(Before-and-after change data)
########

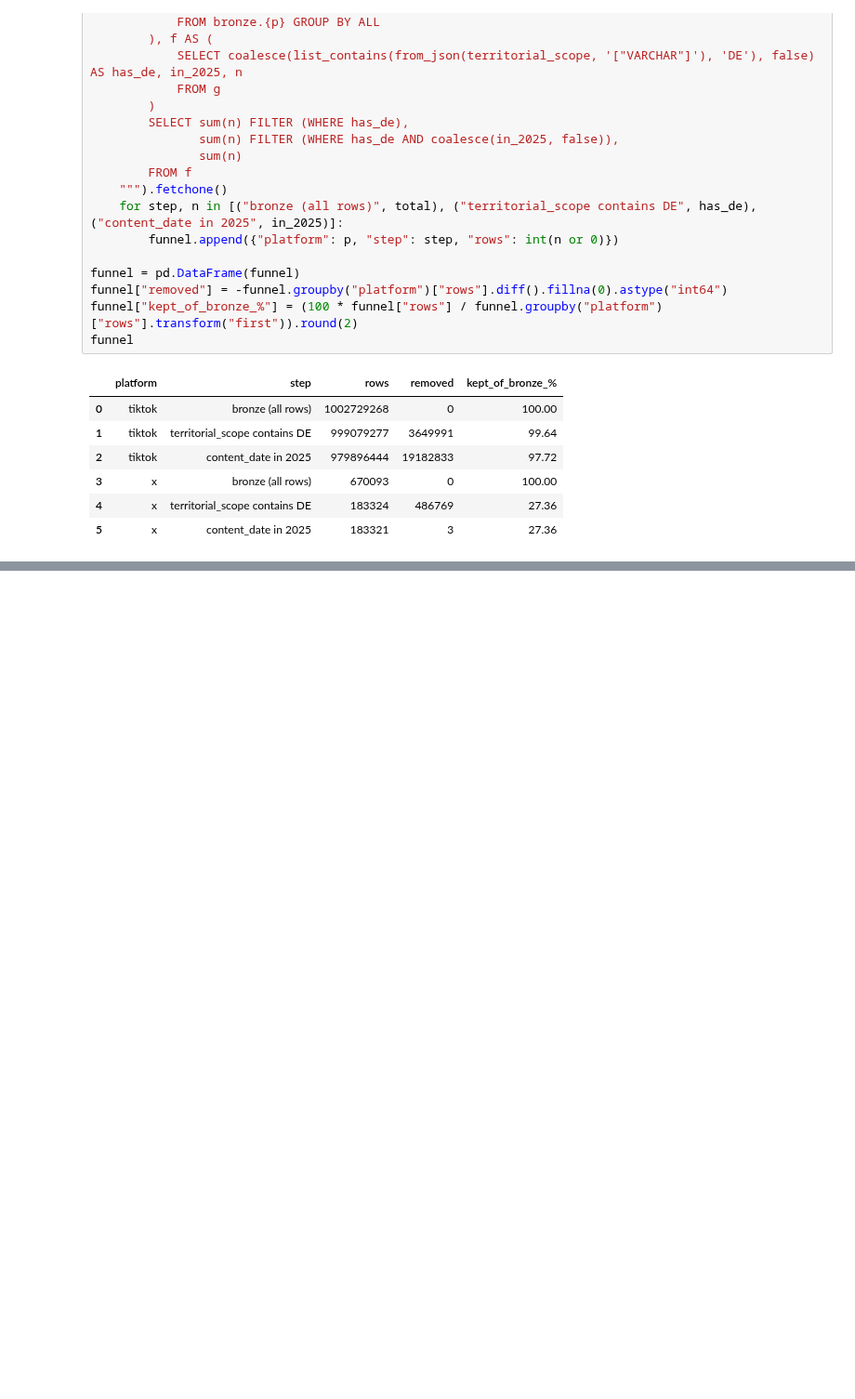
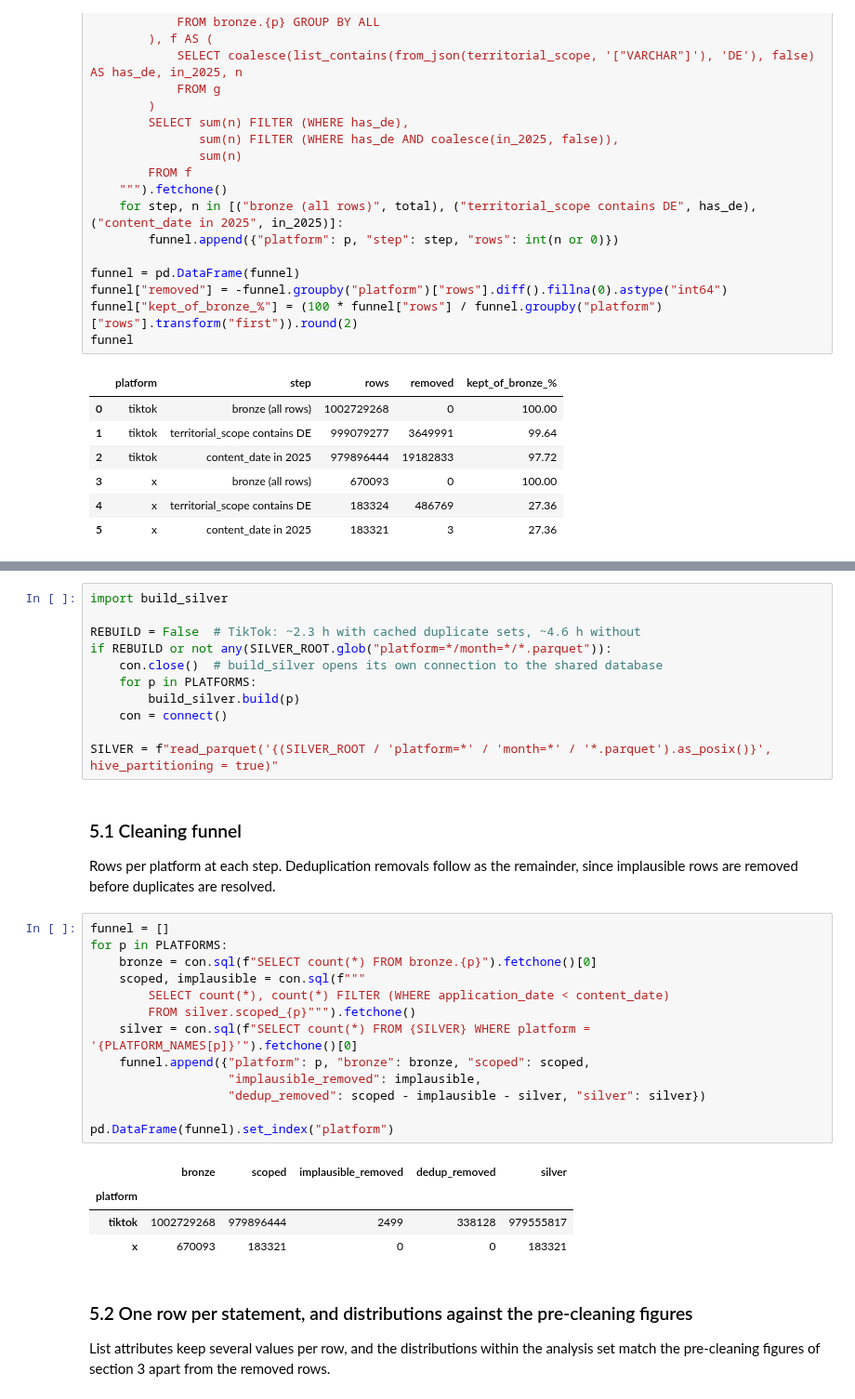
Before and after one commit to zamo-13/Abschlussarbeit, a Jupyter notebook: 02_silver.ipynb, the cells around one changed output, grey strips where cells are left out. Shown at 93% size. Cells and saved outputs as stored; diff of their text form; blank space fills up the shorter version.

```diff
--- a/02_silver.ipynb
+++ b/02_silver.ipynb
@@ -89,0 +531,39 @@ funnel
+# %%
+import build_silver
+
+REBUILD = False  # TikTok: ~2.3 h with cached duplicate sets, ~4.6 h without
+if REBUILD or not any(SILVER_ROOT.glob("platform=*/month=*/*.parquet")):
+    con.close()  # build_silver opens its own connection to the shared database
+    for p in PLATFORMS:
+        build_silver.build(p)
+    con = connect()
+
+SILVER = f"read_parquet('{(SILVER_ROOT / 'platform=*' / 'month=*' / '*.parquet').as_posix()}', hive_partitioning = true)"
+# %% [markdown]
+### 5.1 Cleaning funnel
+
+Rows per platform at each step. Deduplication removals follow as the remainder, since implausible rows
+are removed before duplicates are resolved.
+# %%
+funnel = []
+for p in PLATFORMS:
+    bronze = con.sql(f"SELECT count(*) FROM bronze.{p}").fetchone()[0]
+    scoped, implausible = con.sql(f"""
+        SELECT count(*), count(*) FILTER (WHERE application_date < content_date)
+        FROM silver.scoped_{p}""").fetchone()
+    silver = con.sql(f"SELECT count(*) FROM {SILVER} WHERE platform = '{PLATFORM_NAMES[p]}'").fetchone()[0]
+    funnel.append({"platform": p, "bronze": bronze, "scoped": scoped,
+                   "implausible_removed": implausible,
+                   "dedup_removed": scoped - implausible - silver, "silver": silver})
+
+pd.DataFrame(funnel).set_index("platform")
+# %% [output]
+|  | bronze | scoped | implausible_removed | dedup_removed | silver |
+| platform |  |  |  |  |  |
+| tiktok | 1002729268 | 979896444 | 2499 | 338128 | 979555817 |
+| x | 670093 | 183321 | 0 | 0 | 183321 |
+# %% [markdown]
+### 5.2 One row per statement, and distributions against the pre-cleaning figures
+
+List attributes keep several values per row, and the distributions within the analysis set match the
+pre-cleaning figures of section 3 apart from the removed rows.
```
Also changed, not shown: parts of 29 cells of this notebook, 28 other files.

########

§ **Required action**
Return only the number of lines in the data above that hold the word "changed".

§ **Response to the exercise**
2